A sea of red across the board seen in the US stock market overnight where all major US stock indices suffered losses of more than -2%. The technology heavy weighted Nasdaq 100 took the most brunt that tumbled by -3.56% to 12,828 and broke below the 50-day moving average that acted as a support at 13100 in the past two days. The S&P 500 declined by -2.45% to 3,829 where it recorded its worst single day loss since 29 January and it is now just a whisker away from its 50-day moving average that is acting as an intermediate support now at 3805. Even the cyclical/value-oriented Dow Jones Industrial Average that has outperformed in the past four weeks was not spared from the carnage as it shed -1.75% to 31,402 after it printed a fresh all-time high close of 31,961 on 24 February. In additional, the small caps Russell 2000 took a hit of -3.69% to close at 2,200; its worst single day loss since 23 September 2020.
The performance seen in the 11 S&P Sectors have indicated a wide spread selling across the board, from the previous outperformers in the past three months; Energy, Industrials, Financials, Materials (cyclicals, value & commodities related theme plays) to big tech and even defensives such as Utilities and Health Care where losses ranged from -1% to -3.61%.
The main catalyst that has trigged this current “sell everything” sentiment is the steeping pace of rising long dated US Treasury yields despite Fed Chair Powell’s recent two days of “dovish” congressional testaments that has indicated that the Fed is in no hurry to taper its current bond buying programme as Fed’s inflation target may not be achieved in the next three years. Yesterday, the 10-year US Treasury yield has staged a clear bullish breakout above the 1.38% major resistance where it surged by 14 basis points to close at 1.52% in the US session, its biggest single day gain in terms of basis points since its medium-term uptrend that started in 4 August 2020 low of 0.50%. In addition, the 10-year US Treasury yield at 1.52% has surpassed marginally above the S&P 500’s dividend yield at 1.51%.
The carnage has spread to Asia stock markets as well; Japan’s Nikkei 225 (-2.39%), South Korea’s KOSPI 200 (-2.93%), China’s CSI 300 (-1.80%), Hong Kong’s Hang Seng Index (-2.06%), Hang Seng TECH Index (-4.22%), Australia’s ASX 200 (-2.03%) and Singapore’s Straits Times Index (-1.05%) at this time of the writing.
One “comforting” element for risk assets will be the movement seen in the foreign exchange market where past sell-off in stocks of such magnitude tends to see a strengthening of USD. But the US Dollar Index has not seen a significant rally and in fact inched marginally lower by -0.05% to 90.13 at the close of yesterday US session and remains below a key short-term resistance of 90.44. Also, the USD/CNH (offshore Yuan) recent bounce from its 6.40 major support has also been capped below a significant range resistance of 6.5110 in place since 18 January. Hence, the current movement seen in the foreign exchange market has not yet signalled a major topping process for global equities; perhaps what we are seeing now is likely a multi-week corrective decline unfolding within a major uptrend phase that remains intact since Mar 2020 low.

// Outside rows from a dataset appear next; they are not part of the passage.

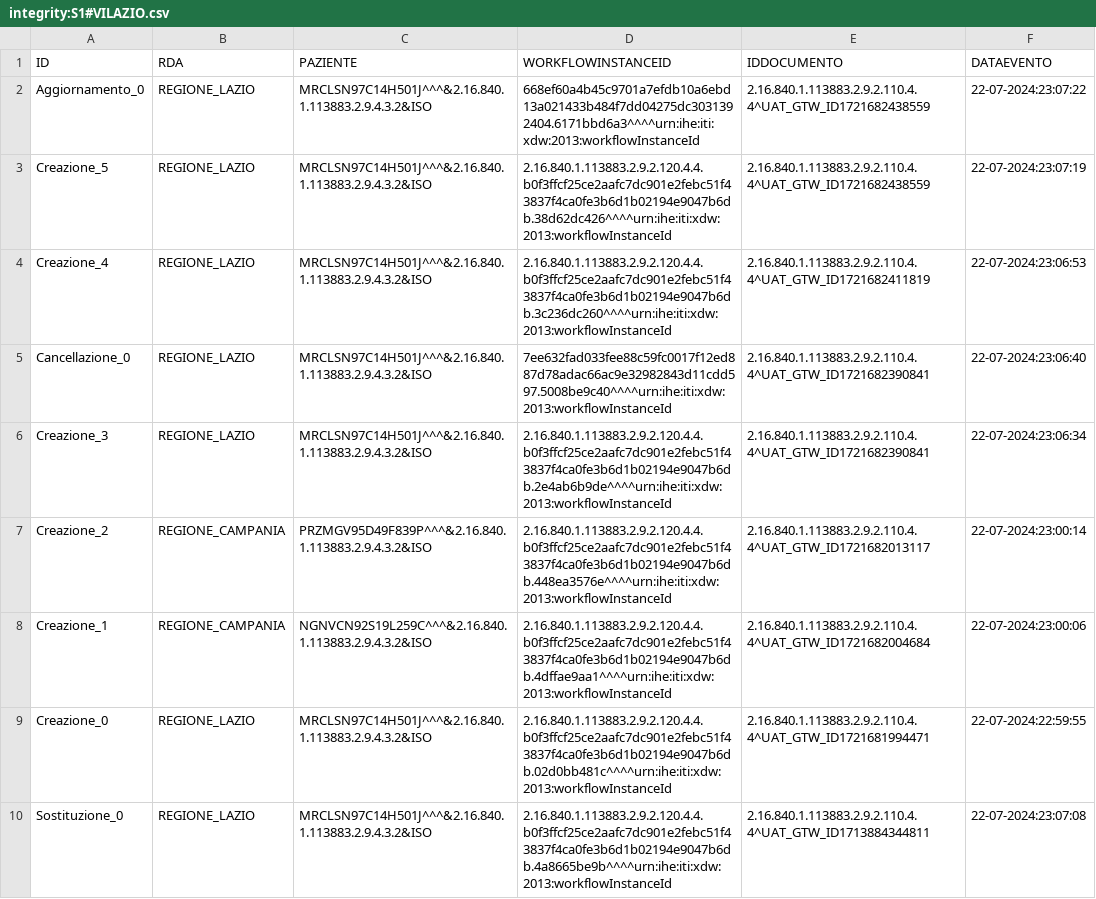
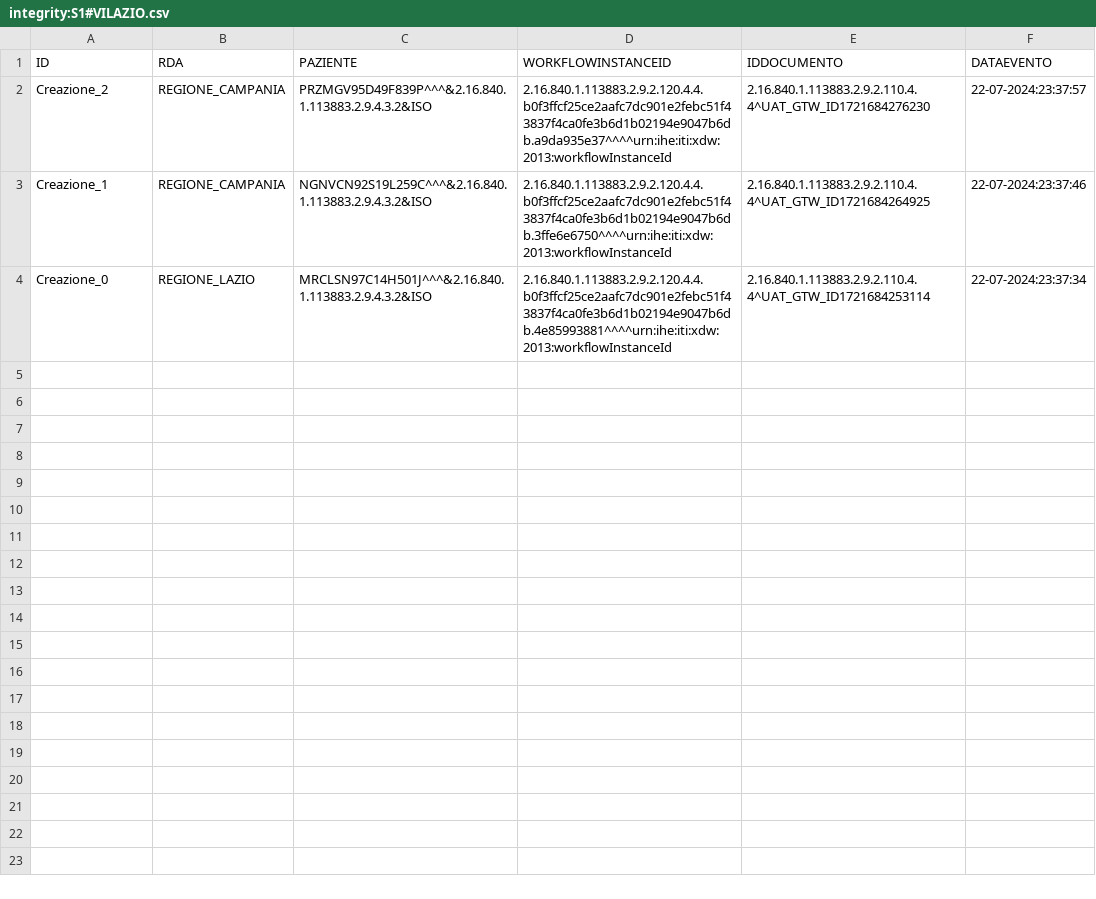
Before and after one commit to vincenzo-ingenito/test-repo-crash, a CSV file: REGIONE_LAZIO/integrity:S1#VILAZIO.csv, drawn as a sheet.

Commit message:
Regione: REGIONE_LAZIO, Issuer: integrity:S1#VILAZIO

```diff
--- a/REGIONE_LAZIO/integrity:S1#VILAZIO.csv
+++ b/REGIONE_LAZIO/integrity:S1#VILAZIO.csv
@@ -1,10 +1,4 @@
 ID,RDA,PAZIENTE,WORKFLOWINSTANCEID,IDDOCUMENTO,DATAEVENTO
-Aggiornamento_0,REGIONE_LAZIO,MRCLSN97C14H501J^^^&2.16.840.1.113883.2.9.4.3.2&ISO,668ef60a4b45c9701a7efdb10a6ebd13a021433b484f7dd04275dc3031392404.6171bbd6a3^^^^urn:ihe:iti:xdw:2013:workflowInstanceId,2.16.840.1.113883.2.9.2.110.4.4^UAT_GTW_ID1721682438559,22-07-2024:23:07:22
-Creazione_5,REGIONE_LAZIO,MRCLSN97C14H501J^^^&2.16.840.1.113883.2.9.4.3.2&ISO,2.16.840.1.113883.2.9.2.120.4.4.b0f3ffcf25ce2aafc7dc901e2febc51f43837f4ca0fe3b6d1b02194e9047b6db.38d62dc426^^^^urn:ihe:iti:xdw:2013:workflowInstanceId,2.16.840.1.113883.2.9.2.110.4.4^UAT_GTW_ID1721682438559,22-07-2024:23:07:19
-Creazione_4,REGIONE_LAZIO,MRCLSN97C14H501J^^^&2.16.840.1.113883.2.9.4.3.2&ISO,2.16.840.1.113883.2.9.2.120.4.4.b0f3ffcf25ce2aafc7dc901e2febc51f43837f4ca0fe3b6d1b02194e9047b6db.3c236dc260^^^^urn:ihe:iti:xdw:2013:workflowInstanceId,2.16.840.1.113883.2.9.2.110.4.4^UAT_GTW_ID1721682411819,22-07-2024:23:06:53
-Cancellazione_0,REGIONE_LAZIO,MRCLSN97C14H501J^^^&2.16.840.1.113883.2.9.4.3.2&ISO,7ee632fad033fee88c59fc0017f12ed887d78adac66ac9e32982843d11cdd597.5008be9c40^^^^urn:ihe:iti:xdw:2013:workflowInstanceId,2.16.840.1.113883.2.9.2.110.4.4^UAT_GTW_ID1721682390841,22-07-2024:23:06:40
-Creazione_3,REGIONE_LAZIO,MRCLSN97C14H501J^^^&2.16.840.1.113883.2.9.4.3.2&ISO,2.16.840.1.113883.2.9.2.120.4.4.b0f3ffcf25ce2aafc7dc901e2febc51f43837f4ca0fe3b6d1b02194e9047b6db.2e4ab6b9de^^^^urn:ihe:iti:xdw:2013:workflowInstanceId,2.16.840.1.113883.2.9.2.110.4.4^UAT_GTW_ID1721682390841,22-07-2024:23:06:34
-Creazione_2,REGIONE_CAMPANIA,PRZMGV95D49F839P^^^&2.16.840.1.113883.2.9.4.3.2&ISO,2.16.840.1.113883.2.9.2.120.4.4.b0f3ffcf25ce2aafc7dc901e2febc51f43837f4ca0fe3b6d1b02194e9047b6db.448ea3576e^^^^urn:ihe:iti:xdw:2013:workflowInstanceId,2.16.840.1.113883.2.9.2.110.4.4^UAT_GTW_ID1721682013117,22-07-2024:23:00:14
-Creazione_1,REGIONE_CAMPANIA,NGNVCN92S19L259C^^^&2.16.840.1.113883.2.9.4.3.2&ISO,2.16.840.1.113883.2.9.2.120.4.4.b0f3ffcf25ce2aafc7dc901e2febc51f43837f4ca0fe3b6d1b02194e9047b6db.4dffae9aa1^^^^urn:ihe:iti:xdw:2013:workflowInstanceId,2.16.840.1.113883.2.9.2.110.4.4^UAT_GTW_ID1721682004684,22-07-2024:23:00:06
-Creazione_0,REGIONE_LAZIO,MRCLSN97C14H501J^^^&2.16.840.1.113883.2.9.4.3.2&ISO,2.16.840.1.113883.2.9.2.120.4.4.b0f3ffcf25ce2aafc7dc901e2febc51f43837f4ca0fe3b6d1b02194e9047b6db.02d0bb481c^^^^urn:ihe:iti:xdw:2013:workflowInstanceId,2.16.840.1.113883.2.9.2.110.4.4^UAT_GTW_ID1721681994471,22-07-2024:22:59:55
-Sostituzione_0,REGIONE_LAZIO,MRCLSN97C14H501J^^^&2.16.840.1.113883.2.9.4.3.2&ISO,2.16.840.1.113883.2.9.2.120.4.4.b0f3ffcf25ce2aafc7dc901e2febc51f43837f4ca0fe3b6d1b02194e9047b6db.4a8665be9b^^^^urn:ihe:iti:xdw:2013:workflowInstanceId,2.16.840.1.113883.2.9.2.110.4.4^UAT_GTW_ID1713884344811,22-07-2024:23:07:08
+Creazione_2,REGIONE_CAMPANIA,PRZMGV95D49F839P^^^&2.16.840.1.113883.2.9.4.3.2&ISO,2.16.840.1.113883.2.9.2.120.4.4.b0f3ffcf25ce2aafc7dc901e2febc51f43837f4ca0fe3b6d1b02194e9047b6db.a9da935e37^^^^urn:ihe:iti:xdw:2013:workflowInstanceId,2.16.840.1.113883.2.9.2.110.4.4^UAT_GTW_ID1721684276230,22-07-2024:23:37:57
+Creazione_1,REGIONE_CAMPANIA,NGNVCN92S19L259C^^^&2.16.840.1.113883.2.9.4.3.2&ISO,2.16.840.1.113883.2.9.2.120.4.4.b0f3ffcf25ce2aafc7dc901e2febc51f43837f4ca0fe3b6d1b02194e9047b6db.3ffe6e6750^^^^urn:ihe:iti:xdw:2013:workflowInstanceId,2.16.840.1.113883.2.9.2.110.4.4^UAT_GTW_ID1721684264925,22-07-2024:23:37:46
+Creazione_0,REGIONE_LAZIO,MRCLSN97C14H501J^^^&2.16.840.1.113883.2.9.4.3.2&ISO,2.16.840.1.113883.2.9.2.120.4.4.b0f3ffcf25ce2aafc7dc901e2febc51f43837f4ca0fe3b6d1b02194e9047b6db.4e85993881^^^^urn:ihe:iti:xdw:2013:workflowInstanceId,2.16.840.1.113883.2.9.2.110.4.4^UAT_GTW_ID1721684253114,22-07-2024:23:37:34
```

Chart of the day – USD/CNH
USD/CNH remains below 6.5110 key range resistance
Source: CMC Markets